The entries below are to be reproduced exactly, with their pictures omitted.

══ PROVIDED RECORDS ══

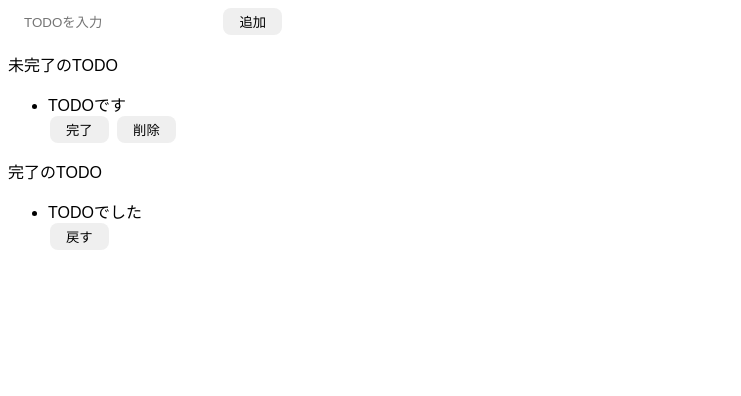
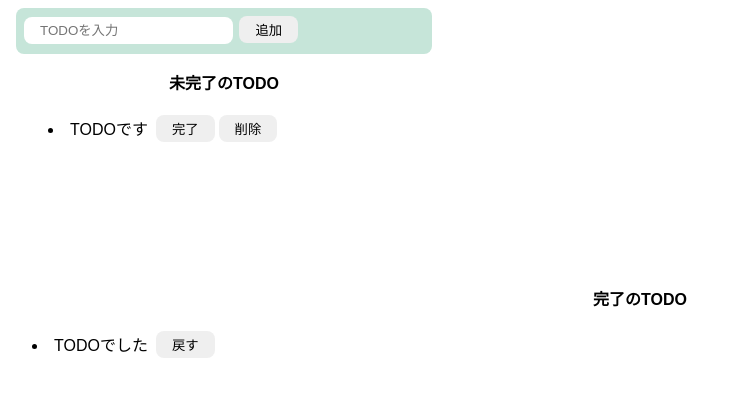
Before and after one commit to koheihida/20240104_ToDo, a website built with Parcel: page index.html in a window 1280 px wide. Shown: the whole page, without its empty margins (0-741 px from the left). Built offline with nearby package versions, Linux system fonts and the light colour scheme.

Commit message:
未完了のTODO項目のCSS仮実装

```diff
--- a/index.html
+++ b/index.html
@@ -11,19 +11,27 @@
     <input placeholder="TODOを入力" />
     <button>追加</button>
   </div>
-	<div>
-    <p>未完了のTODO</p>
+	<div class="incomplete-area">
+    <p class="title">未完了のTODO</p>
     <ul>
-      <li>TODOです</li>
-      <button>完了</button>
-      <button>削除</button>
+        <li>
+          <div class="list-low">
+            <p class="todo-item">TODOです</p>
+            <button>完了</button>
+            <button>削除</button>
+          </div>
+        </li>
     </ul>
   </div>
 	<div>
-    <p>完了のTODO</p>
+    <p class="title">完了のTODO</p>
     <ul>
-      <li>TODOでした</li>
-      <button>戻す</button>
+        <li>
+          <div class="list-low">
+            <p class="todo-item">TODOでした</p>
+            <button>戻す</button>
+          </div>
+        </li>
     </ul>
   </div>
 	<div></div>
--- a/src/styles.css
+++ b/src/styles.css
@@ -21,7 +21,7 @@ button:hover {
   cursor: pointer;
 }
 
-input-area {
+.input-area {
   background-color: #c6e5d9;
   width: 400px;
   height: 30px;
@@ -29,3 +29,27 @@ input-area {
   margin: 8px;
   border-radius: 8px;
 }
+
+.incomplete-area {
+  border:  2px #aacfd0;
+  width: 400px;
+  padding: 8px;
+  margin: 8px;
+  border-radius: 8px;
+  min-height: 200px;
+}
+
+.title {
+ text-align: center;
+ margin-top: 0px;
+ font-weight: bold;
+}
+
+.list-low{
+  display: flex;
+  align-items: center;
+}
+
+.todo-item {
+  margin: 6px;
+}
```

═══

TASK RESULT
Before and after one commit to koheihida/20240104_ToDo, a website built with Parcel: page index.html in a window 1280 px wide. Shown: the whole page, without its empty margins (0-741 px from the left). Built offline with nearby package versions, Linux system fonts and the light colour scheme.

Commit message:
未完了のTODO項目のCSS仮実装

```diff
--- a/index.html
+++ b/index.html
@@ -11,19 +11,27 @@
     <input placeholder="TODOを入力" />
     <button>追加</button>
   </div>
-	<div>
-    <p>未完了のTODO</p>
+	<div class="incomplete-area">
+    <p class="title">未完了のTODO</p>
     <ul>
-      <li>TODOです</li>
-      <button>完了</button>
-      <button>削除</button>
+        <li>
+          <div class="list-low">
+            <p class="todo-item">TODOです</p>
+            <button>完了</button>
+            <button>削除</button>
+          </div>
+        </li>
     </ul>
   </div>
 	<div>
-    <p>完了のTODO</p>
+    <p class="title">完了のTODO</p>
     <ul>
-      <li>TODOでした</li>
-      <button>戻す</button>
+        <li>
+          <div class="list-low">
+            <p class="todo-item">TODOでした</p>
+            <button>戻す</button>
+          </div>
+        </li>
     </ul>
   </div>
 	<div></div>
--- a/src/styles.css
+++ b/src/styles.css
@@ -21,7 +21,7 @@ button:hover {
   cursor: pointer;
 }
 
-input-area {
+.input-area {
   background-color: #c6e5d9;
   width: 400px;
   height: 30px;
@@ -29,3 +29,27 @@ input-area {
   margin: 8px;
   border-radius: 8px;
 }
+
+.incomplete-area {
+  border:  2px #aacfd0;
+  width: 400px;
+  padding: 8px;
+  margin: 8px;
+  border-radius: 8px;
+  min-height: 200px;
+}
+
+.title {
+ text-align: center;
+ margin-top: 0px;
+ font-weight: bold;
+}
+
+.list-low{
+  display: flex;
+  align-items: center;
+}
+
+.todo-item {
+  margin: 6px;
+}
```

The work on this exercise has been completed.